Acutely injured patients undergo urgent surgery, then their blood pressure is increased to try to improve blood flow to the damaged area and prevent the injury from spreading to surrounding spinal cord tissues. Because doctors can’t measure oxygenation and blood flow at the injury site in the spinal cord, they are left to use a ‘one-size-fits-all’ protocol for blood pressure management, rather than an individualized approach customized to the needs of each patient.
Dr. Brian Kwon, Professor in the Department of Orthopaedics at the University of British Columbia, ICORD Clinical Research Director, Canada Research Chair in Spinal Cord Injury, and attending spine surgeon at Vancouver General Hospital (VGH), aims to change that.
Thanks in part to joint funding between the MSFHR Innovation to Commercialization (I2C) program and the Praxis Spinal Cord Institute, and in partnership with the VGH & UBC Hospital Foundation, Dr. Kwon and his research team are continuing to advance a novel technology called a near-infrared spectroscopy (NIRS) sensor that allows doctors to measure blood and oxygen delivery.
The device works by shining a near-infrared light into the spinal cord. The amount of light absorbed indicates the amount of blood and oxygen being delivered to the tissue.
“The really important thing to highlight is we are tackling something that is truly a huge knowledge gap in the way we treat spinal cord injury patients,” said Dr. Kwon. “We felt this had real commercial potential as a tool that spine surgeons and other doctors treating spinal cord patients could use because it tackles a very fundamental problem in spinal cord injury care.”
In Phase I of the I2C award, Dr. Kwon and his team, which includes MSFHR Scholar and ICORD Principal Investigator Dr. Babak Shadgan, built the NIRS sensor and tested it in animal studies. Now, his team is moving on to Phase II and undertaking the necessary developmental and technical steps to refine the device so that they can initiate commercialization through clinical trials and confirm the device works in human patients.
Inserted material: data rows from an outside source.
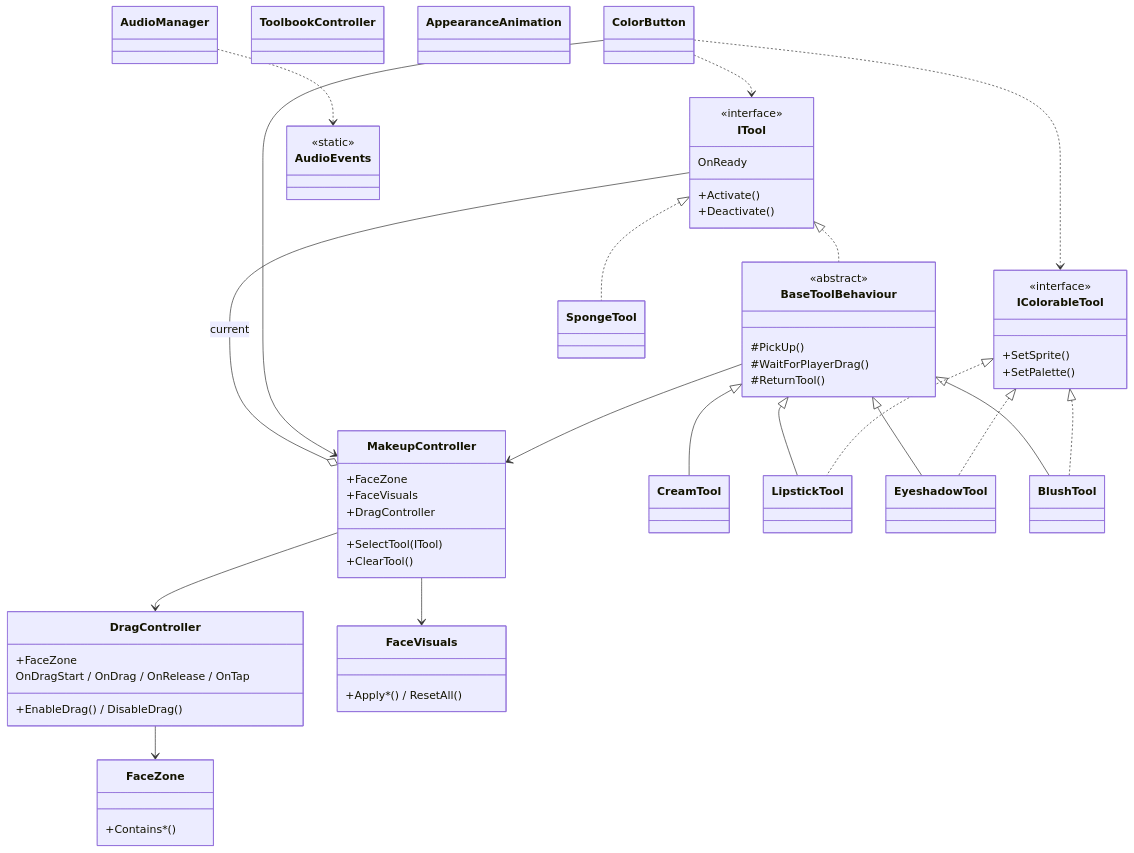
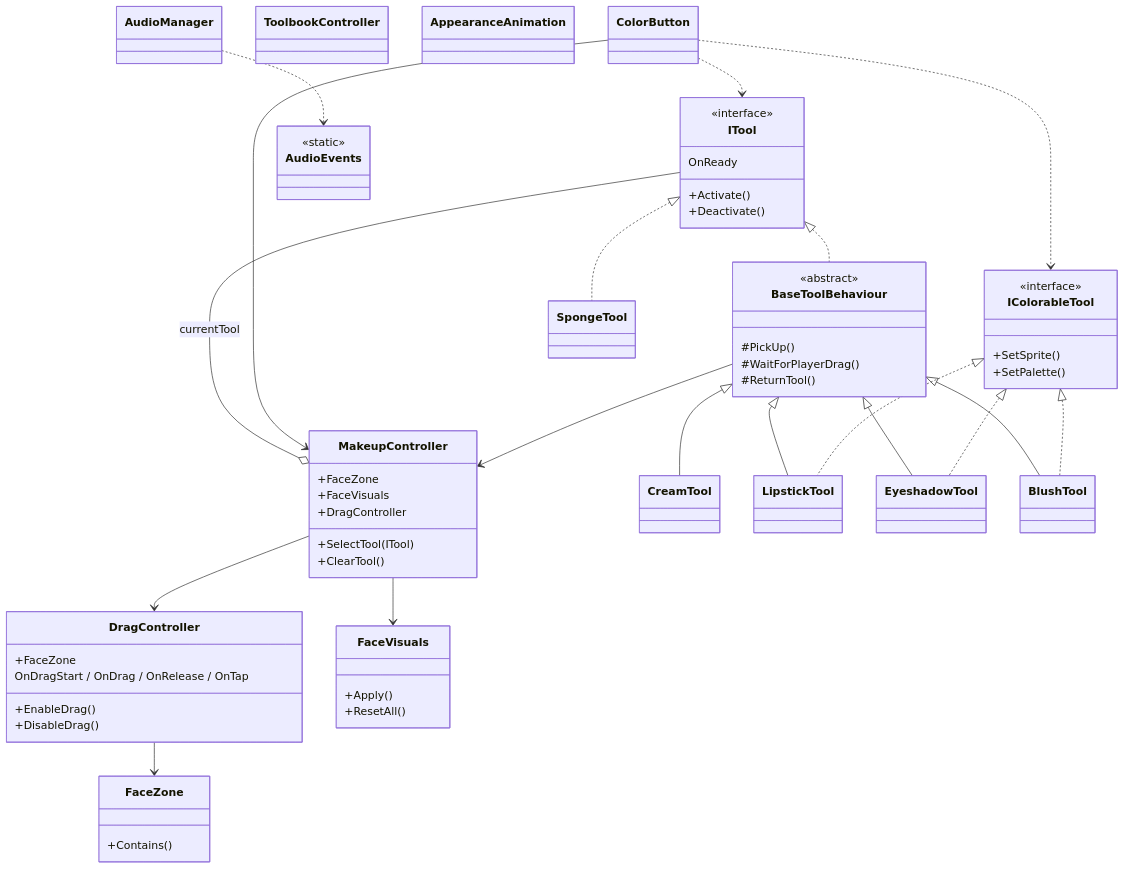
The diagram in README.md (r-1i/assignment-playnera-dressup), drawn with Mermaid before and after one commit. The commit also changed other lines of this file, not shown here.

````diff
--- a/README.md
+++ b/README.md
@@ -46,20 +70,17 @@
 ```mermaid
 classDiagram
     direction TB
-
     class ITool {
         <<interface>>
         +Activate()
         +Deactivate()
         OnReady
     }
-
     class IColorableTool {
         <<interface>>
         +SetSprite()
         +SetPalette()
     }
-
     class MakeupController {
         +SelectTool(ITool)
         +ClearTool()
@@ -67,38 +88,33 @@
         +FaceVisuals
         +DragController
     }
-
     class DragController {
         +FaceZone
-        +EnableDrag() / DisableDrag()
+        +EnableDrag()
+        +DisableDrag()
         OnDragStart / OnDrag / OnRelease / OnTap
     }
-
     class FaceZone {
-        +Contains*()
+        +Contains()
     }
-
     class FaceVisuals {
-        +Apply*() / ResetAll()
+        +Apply()
+        +ResetAll()
     }
-
     class BaseToolBehaviour {
         <<abstract>>
         #PickUp()
         #WaitForPlayerDrag()
         #ReturnTool()
     }
-
     class CreamTool
     class LipstickTool
     class EyeshadowTool
     class BlushTool
     class SpongeTool
-
     class ColorButton
     class ToolbookController
     class AppearanceAnimation
-
     class AudioManager
     class AudioEvents {
         <<static>>
@@ -109,21 +125,18 @@
     IColorableTool <|.. LipstickTool
     IColorableTool <|.. EyeshadowTool
     IColorableTool <|.. BlushTool
-
     BaseToolBehaviour <|-- CreamTool
     BaseToolBehaviour <|-- LipstickTool
     BaseToolBehaviour <|-- EyeshadowTool
     BaseToolBehaviour <|-- BlushTool
 
-    MakeupController o-- ITool : current
+    MakeupController o-- ITool : currentTool
     MakeupController --> DragController
     MakeupController --> FaceVisuals
     DragController --> FaceZone
-
     BaseToolBehaviour --> MakeupController
     ColorButton --> MakeupController
     ColorButton ..> ITool
     ColorButton ..> IColorableTool
-
     AudioManager ..> AudioEvents
 ```
````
This set of steps includes developing the clinical prototype and obtaining certifications to document electrical safety, mechanical integrity, and sterility, in addition to conducting necessary confirmatory animal studies. If all goes well, by the end of the 24-month period, Dr. Kwon hopes to have two patients enrolled in clinical trials at Vancouver General Hospital.
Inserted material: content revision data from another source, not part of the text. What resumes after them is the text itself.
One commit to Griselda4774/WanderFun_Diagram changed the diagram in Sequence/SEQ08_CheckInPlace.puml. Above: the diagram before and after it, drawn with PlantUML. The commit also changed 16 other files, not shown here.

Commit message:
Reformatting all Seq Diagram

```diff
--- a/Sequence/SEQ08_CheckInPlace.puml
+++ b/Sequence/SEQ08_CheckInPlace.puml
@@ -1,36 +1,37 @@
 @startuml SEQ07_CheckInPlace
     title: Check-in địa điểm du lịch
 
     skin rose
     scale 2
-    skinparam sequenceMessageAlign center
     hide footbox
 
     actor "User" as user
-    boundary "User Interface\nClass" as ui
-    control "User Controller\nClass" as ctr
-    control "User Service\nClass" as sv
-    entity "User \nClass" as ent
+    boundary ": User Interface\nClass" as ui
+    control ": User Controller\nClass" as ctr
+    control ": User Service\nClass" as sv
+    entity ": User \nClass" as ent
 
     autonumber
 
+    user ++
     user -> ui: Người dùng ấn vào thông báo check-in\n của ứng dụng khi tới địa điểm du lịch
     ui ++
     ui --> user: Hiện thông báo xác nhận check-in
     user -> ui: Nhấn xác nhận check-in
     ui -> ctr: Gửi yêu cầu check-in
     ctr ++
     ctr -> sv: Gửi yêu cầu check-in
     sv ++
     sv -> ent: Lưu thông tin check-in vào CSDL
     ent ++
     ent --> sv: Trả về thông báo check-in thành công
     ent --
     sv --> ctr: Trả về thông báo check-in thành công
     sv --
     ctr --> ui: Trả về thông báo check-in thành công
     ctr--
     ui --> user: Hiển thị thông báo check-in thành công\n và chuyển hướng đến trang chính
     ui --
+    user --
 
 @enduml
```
“The MSFHR I2C program and partnership with Praxis and the VGH & UBC Hospital Foundation has enabled us to undertake the very necessary activities to develop the technology and move it towards commercialization. These kinds of activities are not typically supported through standard competitive research grant funding,” said Dr. Kwon. “It is such an important award because the steps you need to tackle to move it along this pathway for commercialization are very different than the activities you complete to get a research study done for a peer-reviewed journal article.”
Once the clinical trials are underway and sufficient data have been collected, Dr. Kwon’s team will be in a position to look for an industry partner who can transition the NIRS sensor through the commercialization pathway – and eventually make the device available to doctors treating patients with acute spinal cord injury.
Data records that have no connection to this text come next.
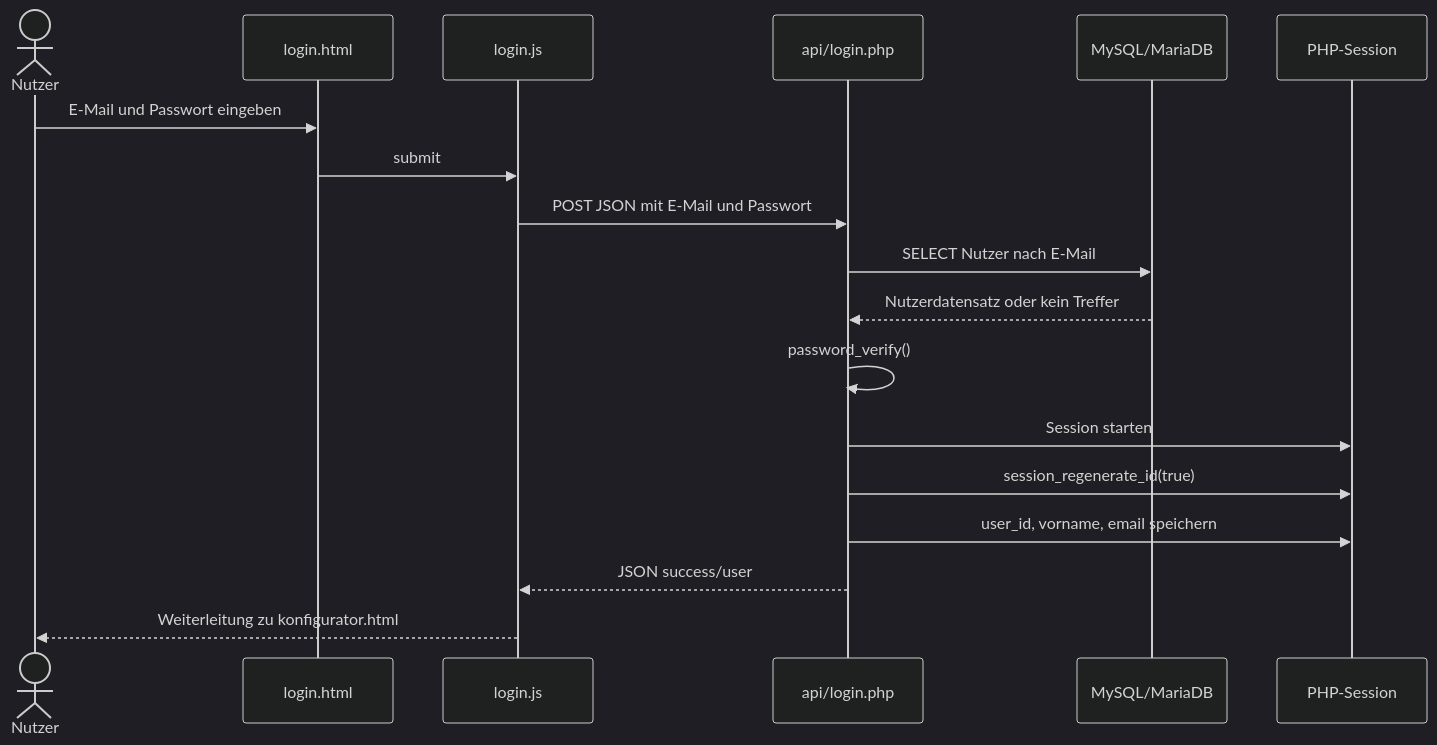
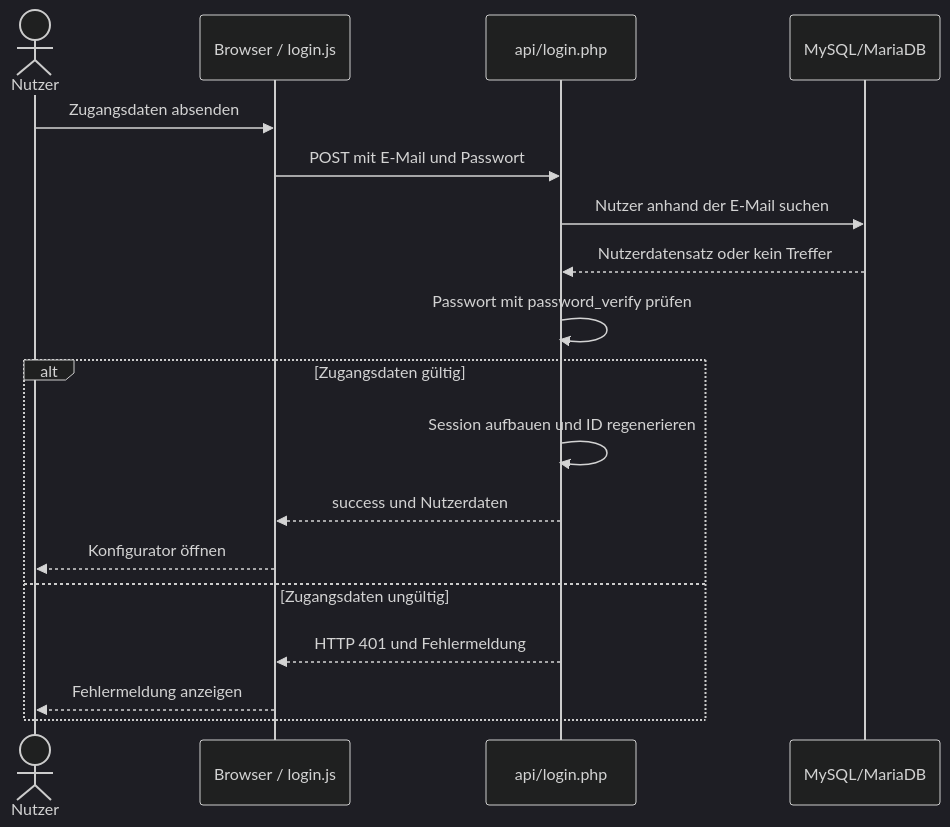
Before and after one commit to Familienmann89/Pizza-Tracker-: the second of 4 diagrams in docs/arch/A06 - Laufzeitsicht.md, drawn with Mermaid (dark theme). The commit also changed other lines of this file, not shown here.

````diff
--- a/docs/arch/A06 - Laufzeitsicht.md
+++ b/docs/arch/A06 - Laufzeitsicht.md
@@ -81,21 +59,20 @@
 ```mermaid
 sequenceDiagram
     actor N as Nutzer
-    participant H as login.html
-    participant J as login.js
+    participant B as Browser / login.js
     participant A as api/login.php
-    participant DB as MySQL/MariaDB
-    participant S as PHP-Session
-
-    N->>H: E-Mail und Passwort eingeben
-    H->>J: submit
-    J->>A: POST JSON mit E-Mail und Passwort
-    A->>DB: SELECT Nutzer nach E-Mail
-    DB-->>A: Nutzerdatensatz oder kein Treffer
-    A->>A: password_verify()
-    A->>S: Session starten
-    A->>S: session_regenerate_id(true)
-    A->>S: user_id, vorname, email speichern
-    A-->>J: JSON success/user
-    J-->>N: Weiterleitung zu konfigurator.html
+    participant D as MySQL/MariaDB
+    N->>B: Zugangsdaten absenden
+    B->>A: POST mit E-Mail und Passwort
+    A->>D: Nutzer anhand der E-Mail suchen
+    D-->>A: Nutzerdatensatz oder kein Treffer
+    A->>A: Passwort mit password_verify prüfen
+    alt Zugangsdaten gültig
+        A->>A: Session aufbauen und ID regenerieren
+        A-->>B: success und Nutzerdaten
+        B-->>N: Konfigurator öffnen
+    else Zugangsdaten ungültig
+        A-->>B: HTTP 401 und Fehlermeldung
+        B-->>N: Fehlermeldung anzeigen
+    end
 ```
````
Praxis Spinal Cord Institute partnered with the Michael Smith Foundation for Health Research (MSFHR) on this award, with both Praxis and MSFHR equally contributing funds towards Phase II of the award over its two-year term that started September 2020.
“Partnerships like this with the Michael Smith Foundation for Health Research are vital to Praxis in achieving our mission of a world without paralysis after spinal cord injury,” explained Praxis CEO Bill Barrable. “Through the Innovation to Commercialization Award, we are proud to support Dr. Brian Kwon’s work to accelerate research technologies to the clinical stage and shorten the time when they can then improve health outcomes for people with spinal cord injury.”
In addition to receiving the I2C award, Dr. Kwon is also co-principal investigator of an international research team that recently received a $48 million grant from the United States Defence Advanced Research Project Agency (DARPA) for a five-year project that aims to improve long-term outcomes for patients with spinal cord injury.
The MSFHR Innovation to Commercialization (I2C) Program supports researchers to advance their discoveries or inventions towards practical application, resulting in products or technologies that improve health outcomes and enrich BC’s health innovation ecosystem.
Strong partnerships are integral to fostering world-class health research in BC. We invite organizations to join us in co-funding awards that optimize our collective investments in health research. Together, we can invest in people and knowledge to achieve common goals and create new opportunities. Learn more about being an MSFHR partner.